Directions.
From the records that follow, give the number of lines that include the word "start", with no further words.

Source material.
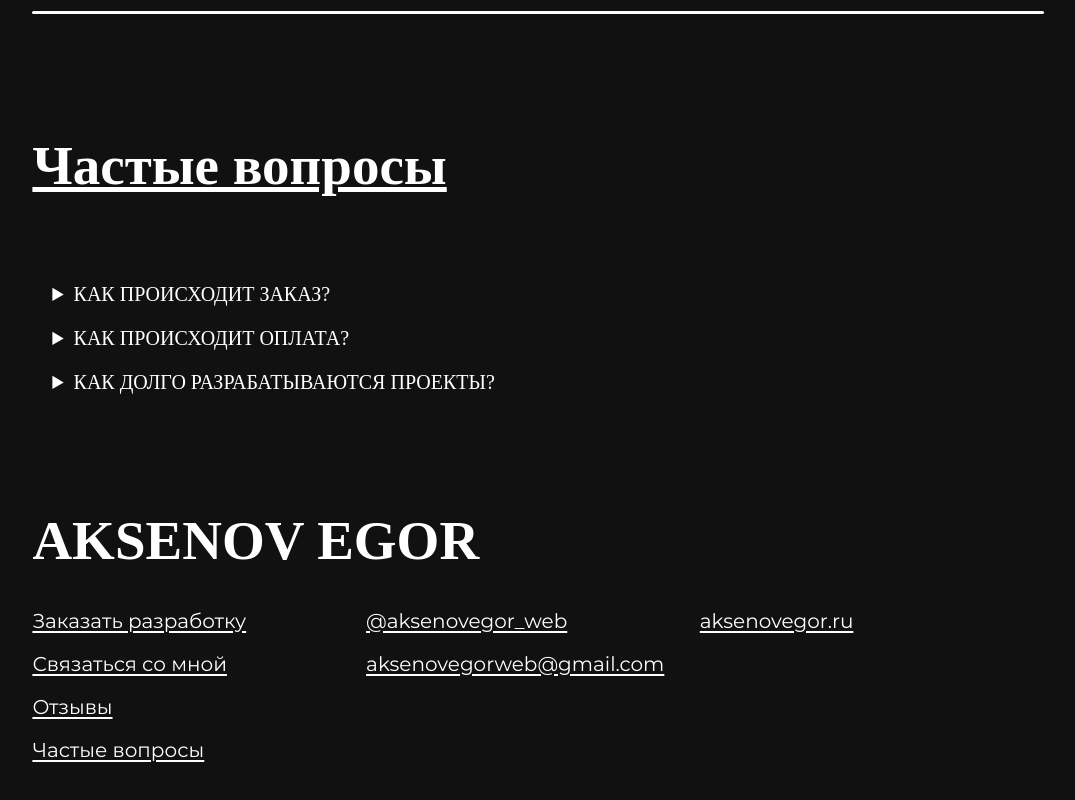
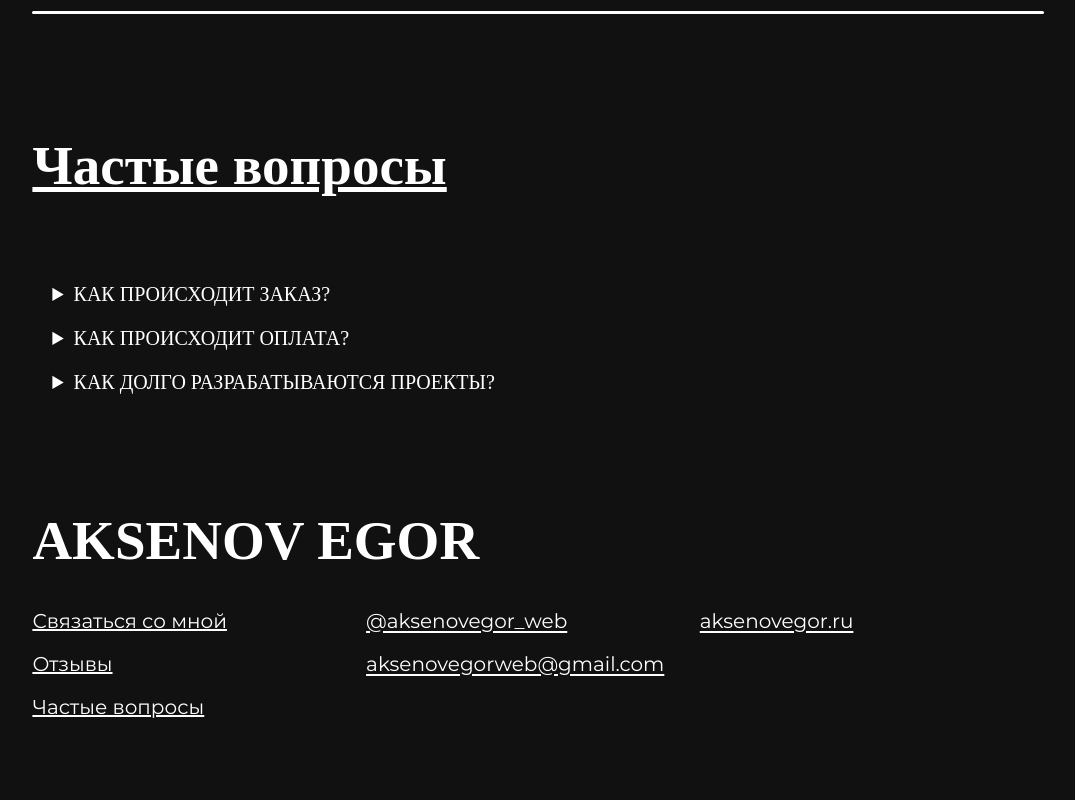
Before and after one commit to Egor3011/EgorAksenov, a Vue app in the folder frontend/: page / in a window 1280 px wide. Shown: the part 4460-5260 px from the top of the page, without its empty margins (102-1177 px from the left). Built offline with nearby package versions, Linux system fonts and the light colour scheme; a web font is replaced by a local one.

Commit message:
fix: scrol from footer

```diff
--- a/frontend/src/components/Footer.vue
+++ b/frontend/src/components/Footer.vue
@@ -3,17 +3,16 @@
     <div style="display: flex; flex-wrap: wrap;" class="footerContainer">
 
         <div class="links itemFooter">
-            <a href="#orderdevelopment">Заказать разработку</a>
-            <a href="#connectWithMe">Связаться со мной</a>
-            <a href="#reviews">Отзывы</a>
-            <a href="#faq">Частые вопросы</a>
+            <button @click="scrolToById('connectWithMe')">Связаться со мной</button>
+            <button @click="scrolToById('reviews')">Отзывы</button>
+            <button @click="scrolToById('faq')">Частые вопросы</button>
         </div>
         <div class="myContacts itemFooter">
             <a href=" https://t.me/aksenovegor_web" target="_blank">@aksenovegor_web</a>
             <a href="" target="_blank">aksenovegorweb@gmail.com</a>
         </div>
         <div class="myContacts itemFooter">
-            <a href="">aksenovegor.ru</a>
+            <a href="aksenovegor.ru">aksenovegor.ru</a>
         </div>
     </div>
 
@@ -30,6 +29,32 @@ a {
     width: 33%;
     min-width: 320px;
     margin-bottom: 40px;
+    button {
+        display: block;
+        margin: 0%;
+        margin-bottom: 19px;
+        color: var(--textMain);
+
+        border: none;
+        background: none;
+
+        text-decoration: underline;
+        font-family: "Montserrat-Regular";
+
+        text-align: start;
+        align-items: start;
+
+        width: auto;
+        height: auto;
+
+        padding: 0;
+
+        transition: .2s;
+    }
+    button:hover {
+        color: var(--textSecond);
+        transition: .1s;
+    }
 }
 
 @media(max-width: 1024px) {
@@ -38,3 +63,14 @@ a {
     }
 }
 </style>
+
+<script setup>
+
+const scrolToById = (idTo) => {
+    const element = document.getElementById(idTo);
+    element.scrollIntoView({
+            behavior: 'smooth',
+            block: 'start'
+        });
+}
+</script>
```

Response area.
3